In how many lines of the records does the word "Footer" appear? Reply with the number and nothing else.

▶ **DATA**
● ● ● ● ● ● ●

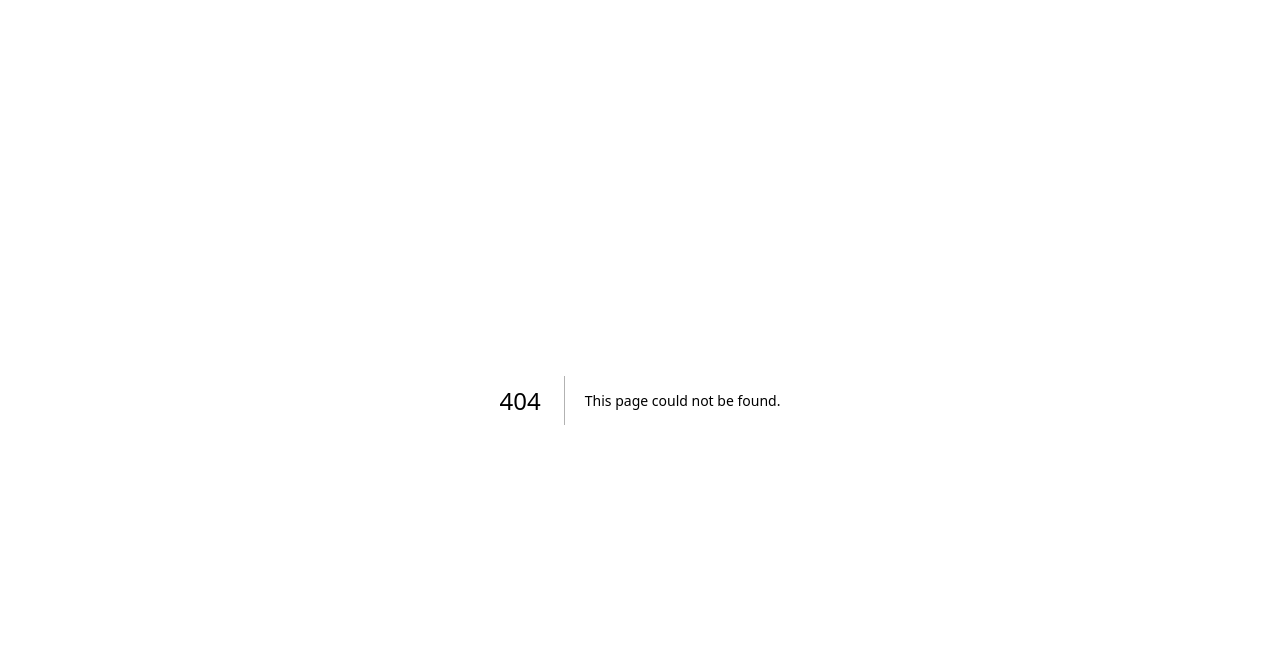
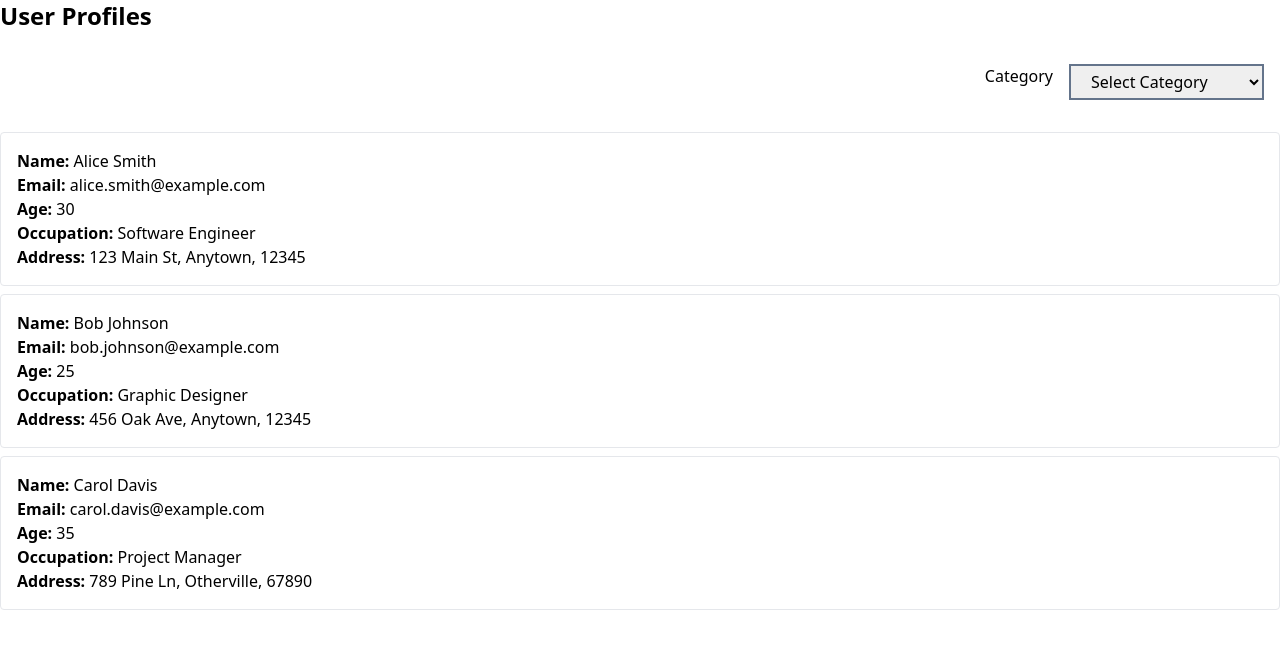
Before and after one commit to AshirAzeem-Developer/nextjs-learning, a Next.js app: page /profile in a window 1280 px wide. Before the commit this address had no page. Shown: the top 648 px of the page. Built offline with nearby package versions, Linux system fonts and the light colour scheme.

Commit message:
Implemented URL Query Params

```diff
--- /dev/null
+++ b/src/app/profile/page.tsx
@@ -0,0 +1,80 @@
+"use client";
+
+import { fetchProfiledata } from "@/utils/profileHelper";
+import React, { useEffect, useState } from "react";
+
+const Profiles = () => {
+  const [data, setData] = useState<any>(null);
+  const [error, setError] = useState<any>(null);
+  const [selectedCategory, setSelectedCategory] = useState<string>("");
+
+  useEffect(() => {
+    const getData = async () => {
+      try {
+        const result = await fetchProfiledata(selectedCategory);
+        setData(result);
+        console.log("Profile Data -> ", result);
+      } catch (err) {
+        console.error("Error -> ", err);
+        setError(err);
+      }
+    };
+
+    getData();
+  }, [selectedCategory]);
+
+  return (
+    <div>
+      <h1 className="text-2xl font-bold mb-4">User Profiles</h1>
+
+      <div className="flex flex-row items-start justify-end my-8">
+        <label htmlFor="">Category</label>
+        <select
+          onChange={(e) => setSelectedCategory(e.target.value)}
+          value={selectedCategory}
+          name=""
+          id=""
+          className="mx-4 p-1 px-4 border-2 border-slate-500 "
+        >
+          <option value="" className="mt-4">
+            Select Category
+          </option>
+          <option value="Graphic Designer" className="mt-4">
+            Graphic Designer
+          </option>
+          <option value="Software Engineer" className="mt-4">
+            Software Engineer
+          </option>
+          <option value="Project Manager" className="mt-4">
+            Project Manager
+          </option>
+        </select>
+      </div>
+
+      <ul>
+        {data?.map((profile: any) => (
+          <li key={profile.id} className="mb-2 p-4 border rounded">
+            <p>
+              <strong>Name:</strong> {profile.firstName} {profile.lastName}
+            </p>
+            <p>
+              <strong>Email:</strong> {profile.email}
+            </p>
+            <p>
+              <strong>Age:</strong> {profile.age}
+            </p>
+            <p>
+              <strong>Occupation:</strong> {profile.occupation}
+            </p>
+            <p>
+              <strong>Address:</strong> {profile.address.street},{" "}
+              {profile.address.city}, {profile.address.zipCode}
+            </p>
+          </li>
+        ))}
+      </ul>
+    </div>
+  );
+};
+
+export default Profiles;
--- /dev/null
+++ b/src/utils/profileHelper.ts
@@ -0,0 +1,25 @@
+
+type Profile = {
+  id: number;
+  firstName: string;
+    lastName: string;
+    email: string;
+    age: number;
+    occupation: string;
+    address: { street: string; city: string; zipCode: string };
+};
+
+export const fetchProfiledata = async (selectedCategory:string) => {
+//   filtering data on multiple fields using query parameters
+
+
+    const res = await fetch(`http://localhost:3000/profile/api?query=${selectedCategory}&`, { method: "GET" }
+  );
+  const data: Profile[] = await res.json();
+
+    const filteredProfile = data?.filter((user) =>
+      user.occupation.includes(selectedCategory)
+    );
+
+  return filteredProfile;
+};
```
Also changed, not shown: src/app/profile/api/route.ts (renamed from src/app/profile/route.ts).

● ● ● ● ● ● ●

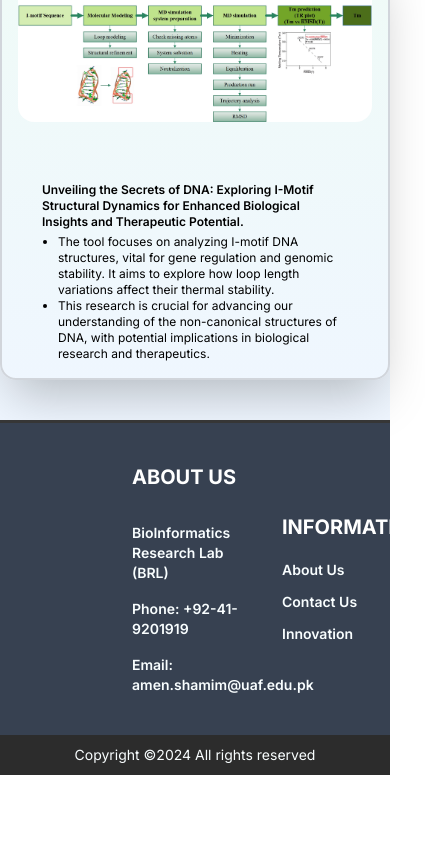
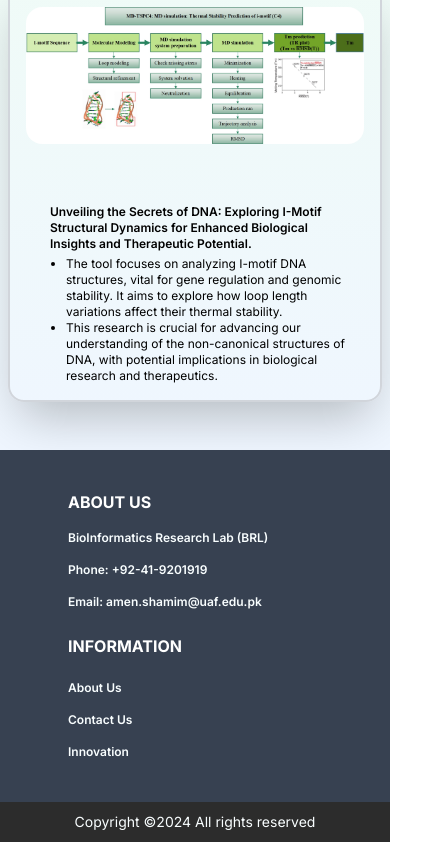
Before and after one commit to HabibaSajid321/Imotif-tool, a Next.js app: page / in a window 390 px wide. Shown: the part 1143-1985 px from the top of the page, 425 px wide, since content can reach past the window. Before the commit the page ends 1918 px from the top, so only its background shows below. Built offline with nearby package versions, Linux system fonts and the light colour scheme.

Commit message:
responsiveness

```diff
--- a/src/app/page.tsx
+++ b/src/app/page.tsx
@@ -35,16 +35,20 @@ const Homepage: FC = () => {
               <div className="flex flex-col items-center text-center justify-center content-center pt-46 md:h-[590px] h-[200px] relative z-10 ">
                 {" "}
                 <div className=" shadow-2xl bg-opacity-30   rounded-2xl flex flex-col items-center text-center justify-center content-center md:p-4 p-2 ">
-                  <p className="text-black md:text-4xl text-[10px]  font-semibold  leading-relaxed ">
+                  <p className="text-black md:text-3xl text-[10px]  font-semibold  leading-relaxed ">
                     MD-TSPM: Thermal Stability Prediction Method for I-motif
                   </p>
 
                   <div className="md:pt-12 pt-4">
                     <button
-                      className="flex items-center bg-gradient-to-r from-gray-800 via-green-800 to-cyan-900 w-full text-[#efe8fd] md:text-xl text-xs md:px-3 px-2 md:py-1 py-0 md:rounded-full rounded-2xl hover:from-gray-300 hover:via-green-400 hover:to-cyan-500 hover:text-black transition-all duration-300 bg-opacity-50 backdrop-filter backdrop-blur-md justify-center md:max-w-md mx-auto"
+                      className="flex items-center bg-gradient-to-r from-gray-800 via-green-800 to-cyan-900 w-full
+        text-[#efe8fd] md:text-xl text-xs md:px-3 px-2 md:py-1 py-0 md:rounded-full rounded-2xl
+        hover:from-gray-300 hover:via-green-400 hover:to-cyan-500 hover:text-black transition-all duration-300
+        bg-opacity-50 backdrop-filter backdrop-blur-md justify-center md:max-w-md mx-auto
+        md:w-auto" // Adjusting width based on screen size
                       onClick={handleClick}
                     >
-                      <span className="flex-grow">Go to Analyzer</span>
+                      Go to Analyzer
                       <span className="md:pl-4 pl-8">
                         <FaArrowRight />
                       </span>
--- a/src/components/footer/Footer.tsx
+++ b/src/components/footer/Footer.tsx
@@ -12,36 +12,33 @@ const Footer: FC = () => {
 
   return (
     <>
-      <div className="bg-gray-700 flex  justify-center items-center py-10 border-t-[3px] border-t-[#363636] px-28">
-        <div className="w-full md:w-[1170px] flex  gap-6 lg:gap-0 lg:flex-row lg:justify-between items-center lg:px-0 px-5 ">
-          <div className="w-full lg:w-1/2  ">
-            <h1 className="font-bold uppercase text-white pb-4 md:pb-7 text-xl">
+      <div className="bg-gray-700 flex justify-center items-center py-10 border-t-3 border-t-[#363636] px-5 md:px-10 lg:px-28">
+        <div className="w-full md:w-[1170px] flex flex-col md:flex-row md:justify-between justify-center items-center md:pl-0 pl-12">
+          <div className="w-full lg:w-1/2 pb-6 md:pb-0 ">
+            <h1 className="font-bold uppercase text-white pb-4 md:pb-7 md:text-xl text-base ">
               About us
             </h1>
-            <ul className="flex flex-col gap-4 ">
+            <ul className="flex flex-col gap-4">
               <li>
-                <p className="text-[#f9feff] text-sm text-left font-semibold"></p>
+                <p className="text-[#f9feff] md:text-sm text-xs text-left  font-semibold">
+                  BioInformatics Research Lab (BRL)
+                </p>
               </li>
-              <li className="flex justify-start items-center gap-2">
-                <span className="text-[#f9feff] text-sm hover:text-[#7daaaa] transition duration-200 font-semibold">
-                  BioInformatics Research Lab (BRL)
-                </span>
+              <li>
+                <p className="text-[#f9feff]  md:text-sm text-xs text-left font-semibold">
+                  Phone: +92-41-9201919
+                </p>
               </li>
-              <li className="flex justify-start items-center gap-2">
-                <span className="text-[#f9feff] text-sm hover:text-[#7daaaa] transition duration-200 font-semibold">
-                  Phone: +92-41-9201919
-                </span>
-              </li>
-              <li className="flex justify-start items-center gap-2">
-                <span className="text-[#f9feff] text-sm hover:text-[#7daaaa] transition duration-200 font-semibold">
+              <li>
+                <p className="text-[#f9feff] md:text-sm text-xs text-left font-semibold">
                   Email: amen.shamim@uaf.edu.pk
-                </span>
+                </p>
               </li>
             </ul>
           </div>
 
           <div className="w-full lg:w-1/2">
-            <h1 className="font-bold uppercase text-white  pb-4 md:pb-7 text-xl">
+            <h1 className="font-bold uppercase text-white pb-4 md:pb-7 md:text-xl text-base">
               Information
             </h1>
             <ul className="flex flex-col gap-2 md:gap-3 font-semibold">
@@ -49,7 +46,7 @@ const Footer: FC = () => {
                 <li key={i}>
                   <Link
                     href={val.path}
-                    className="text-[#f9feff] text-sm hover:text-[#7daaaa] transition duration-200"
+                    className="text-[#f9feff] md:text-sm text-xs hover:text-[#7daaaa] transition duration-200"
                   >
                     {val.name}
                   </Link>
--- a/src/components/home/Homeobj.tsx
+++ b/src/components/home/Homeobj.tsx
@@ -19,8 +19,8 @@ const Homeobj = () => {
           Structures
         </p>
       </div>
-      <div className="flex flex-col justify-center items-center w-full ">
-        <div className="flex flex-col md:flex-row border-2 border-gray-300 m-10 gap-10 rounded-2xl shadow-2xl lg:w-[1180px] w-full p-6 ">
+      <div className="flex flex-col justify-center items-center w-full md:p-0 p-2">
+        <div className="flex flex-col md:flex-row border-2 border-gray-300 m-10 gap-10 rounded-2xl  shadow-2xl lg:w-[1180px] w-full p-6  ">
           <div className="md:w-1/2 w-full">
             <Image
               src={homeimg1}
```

● ● ● ● ● ● ●

▶ **SOLVED PROBLEM**
4